The original SWANs project was funded by the Australian Research Council, and conducted as a collaborative endeavour between the Assessment Research Centre, Melbourne Graduate School of Education, the Victorian Department of Education and Training (DET), and the Centre for Advanced Assessment and Therapy Services. That research recognised the diversity of learners in Australian schools and classrooms, and set out to answer the following question:
What do schools and teachers need to know and be able to do to support every student's right to learn?
The work drew on the Salamanca Statement (PDF 203KB) and Framework for Action's (UNESCO, 1994) 'recognition of the need to work towards "schools for all" – institutions which include everybody, celebrate differences, support learning, and respond to individual needs' (p. iii).
Australian teachers work in classrooms in which students can typically be learning across at least four or five age-equivalent levels of skill and understanding (Howes, 2012), regardless of whether or not a student with a formally diagnosed disability is included in the class group.
To meet the requirements of the Disability Standards for Education (DSE) (2005), schools and teachers must ensure that all students can participate in education without experiencing discrimination.
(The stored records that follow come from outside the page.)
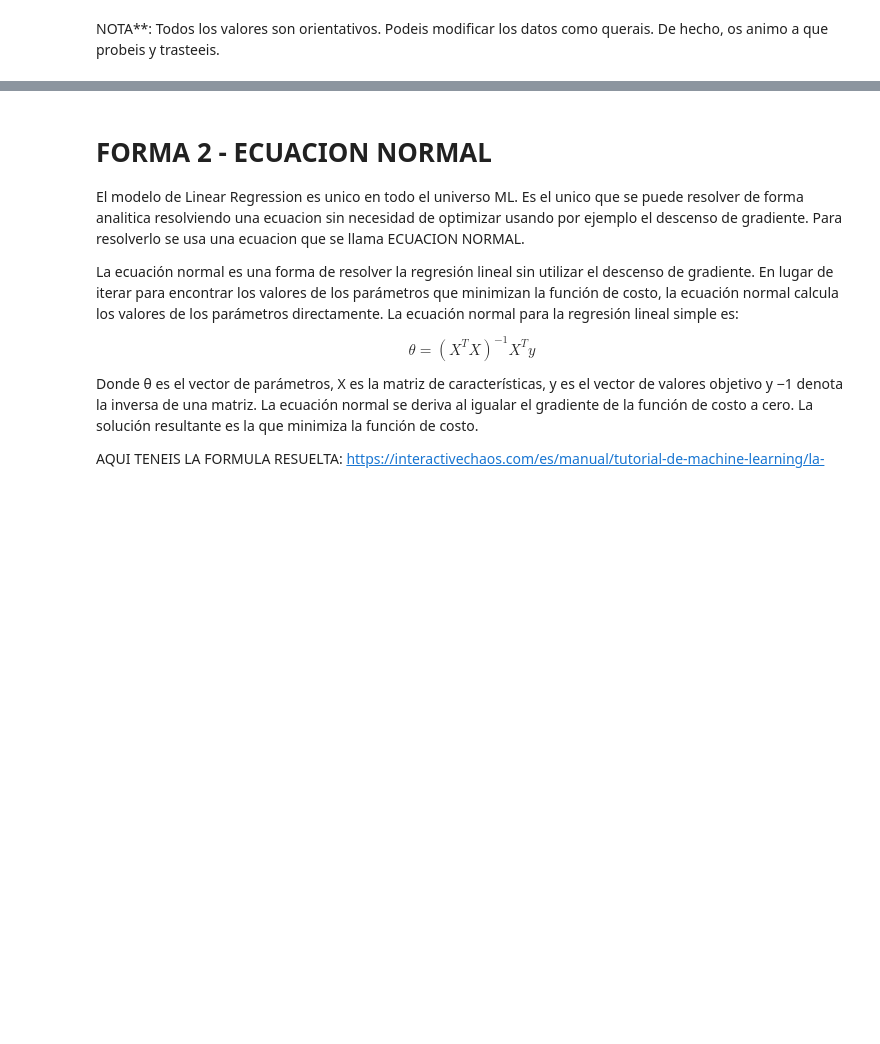
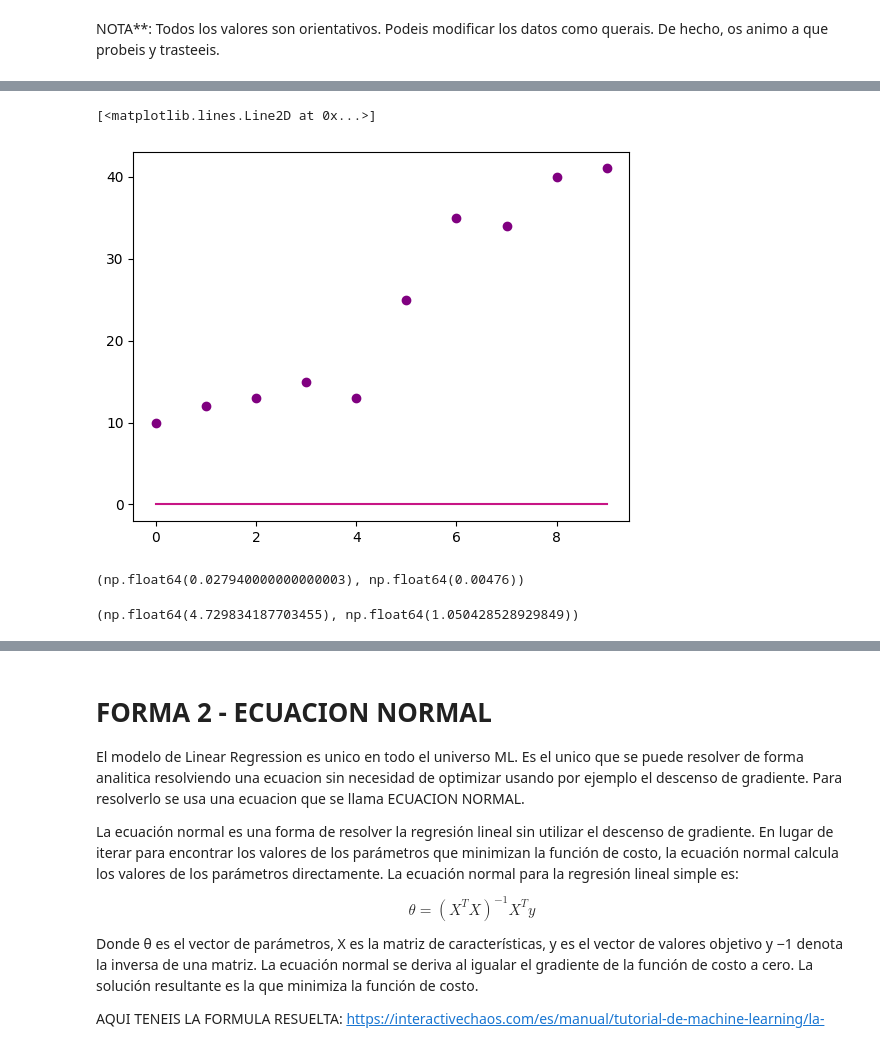
Before and after one commit to pauuulaa/Machine-Learning, a Jupyter notebook: mini_proyecto_GD.ipynb, the cells around one changed output, grey strips where cells are left out. Saved outputs shown, nothing was run; the diff lists cells and outputs as text; code cells hidden in the pictures; blank space fills up the shorter version.

```diff
--- a/mini_proyecto_GD.ipynb
+++ b/mini_proyecto_GD.ipynb
@@ -37,0 +60,35 @@ import os
+# %%
+m = 0
+c = 0
+
+y_hat = m*x + c
+
+plt.scatter(x, y, color='purple')
+plt.plot(x, y_hat, color = 'mediumvioletred')
+# %% [output]
+[<matplotlib.lines.Line2D at 0x...>]
+[figure, added]
+# %%
+1/len(x) * sum((y - y_hat)**2)
+
+# derivada parcial cobre m y derivada parcial sobre c
+dm = 2/len(x) * sum((y - y_hat)*(-x))
+dc = (2/len(x)) * sum((y - y_hat)*(-1))
+
+m = m - dm*0.0001
+c = c - dc*0.0001
+
+m,c
+# %% [output]
+(np.float64(0.027940000000000003), np.float64(0.00476))
+# %%
+for i in range(1000):
+    y_hat = m*x + c
+    dm = 2/len(x) * sum((y - y_hat)*(-x))
+    dc = (2/len(x)) * sum((y - y_hat)*(-1))
+    m = m - dm*0.0001
+    c = c - dc*0.0001
+
+m,c
+# %% [output]
+(np.float64(4.729834187703455), np.float64(1.050428528929849))
```
Also changed, not shown: parts of 7 cells of this notebook, 1 other file.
The expectation is that students with disabilities are provided with educational opportunities and choices on the same basis as students without disabilities.
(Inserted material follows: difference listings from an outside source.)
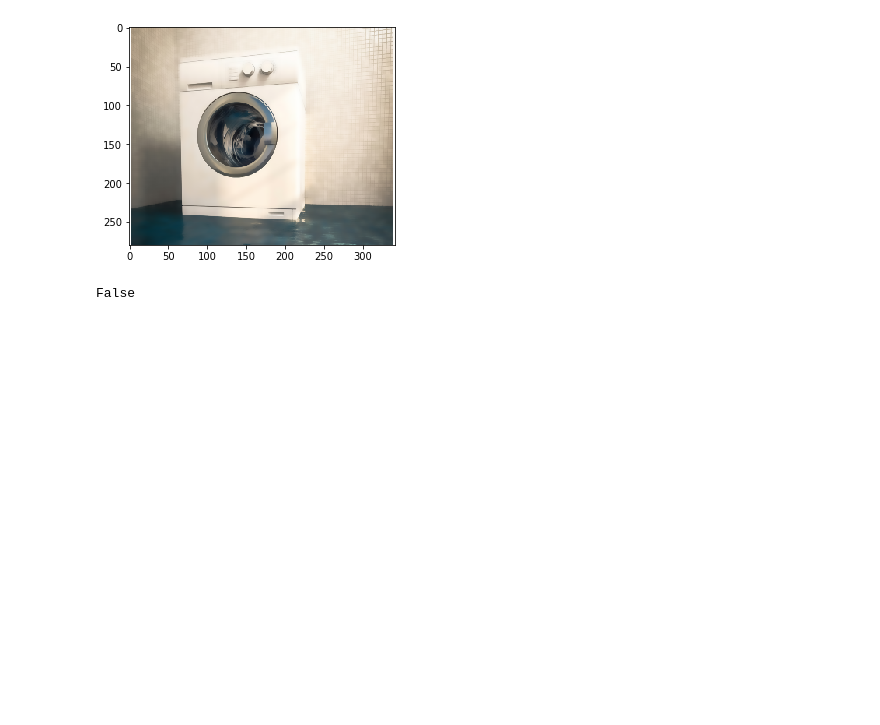
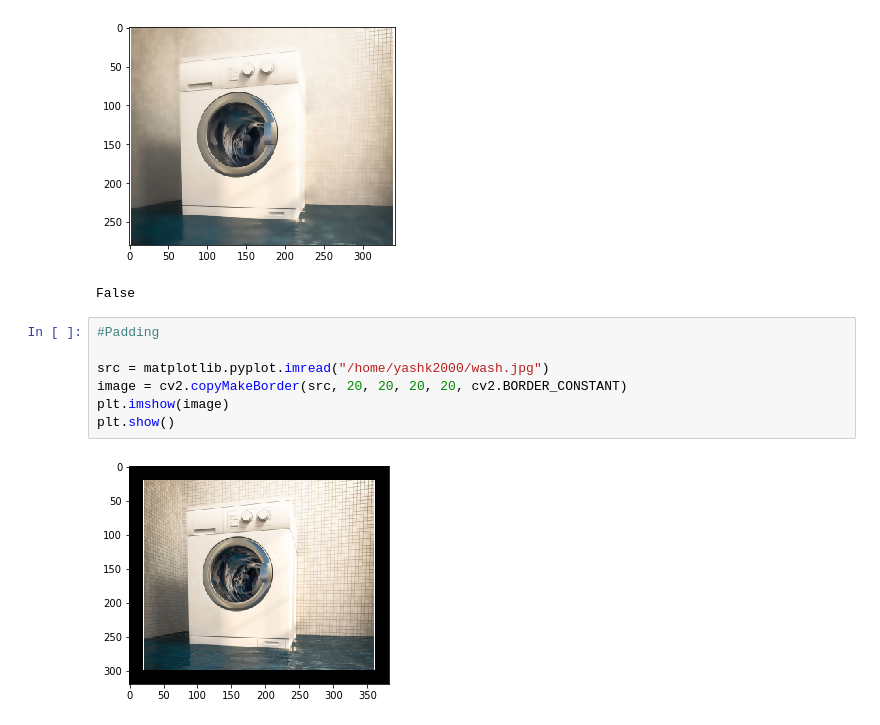
Before and after one commit to openMF/ppi-vision, a Jupyter notebook: Data_Collection/Image+Augmentation+Techniques.ipynb, the cells around one changed output. Cells and saved outputs as stored; diff of their text form; blank space fills up the shorter version.

Commit message:
Fix #43 Add translation and padding for augmentation

```diff
--- a/Data_Collection/Image+Augmentation+Techniques.ipynb
+++ b/Data_Collection/Image+Augmentation+Techniques.ipynb
@@ -289,3 +289,12 @@ Original Image
 Blurred Image
 [figure]
 False
+# %%
+#Padding
+
+src = matplotlib.pyplot.imread("/home/yashk2000/wash.jpg")
+image = cv2.copyMakeBorder(src, 20, 20, 20, 20, cv2.BORDER_CONSTANT)
+plt.imshow(image)
+plt.show()
+# %% [output]
+[figure, added]
```
Also changed, not shown: parts of 1 cell of this notebook.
To explain what is meant by offering opportunities and choices on the same basis for all students, the DSE (2005) states in Section 2.2.3 that:
A person with a disability is able to participate in courses or programs provided by an educational institution, and use the facilities and services provided by it, on the same basis as a student without a disability if the person has opportunities and choices in the courses or programs and in the use of the facilities and services that are comparable with those offered to other students without disabilities.
Note 2 to this Section explains that:
In some cases, students with disabilities will not be able to participate on the same basis as other students if all students are treated in the same way, or if all students with disabilities are treated in the same way.
This supports a flexible, differentiated, and personalised approach to provision of learning experiences and choices, an approach which has formed the basis of the SWANs research. In other words, all students have a right to participate in educational experiences without experiencing discrimination. But to ensure this, teachers must know how to adapt and adjust learning experiences, opportunities, and choices to meet the needs of individual learners. To do this, they must have ready access to high-quality, research-based materials to support them in their professional practice.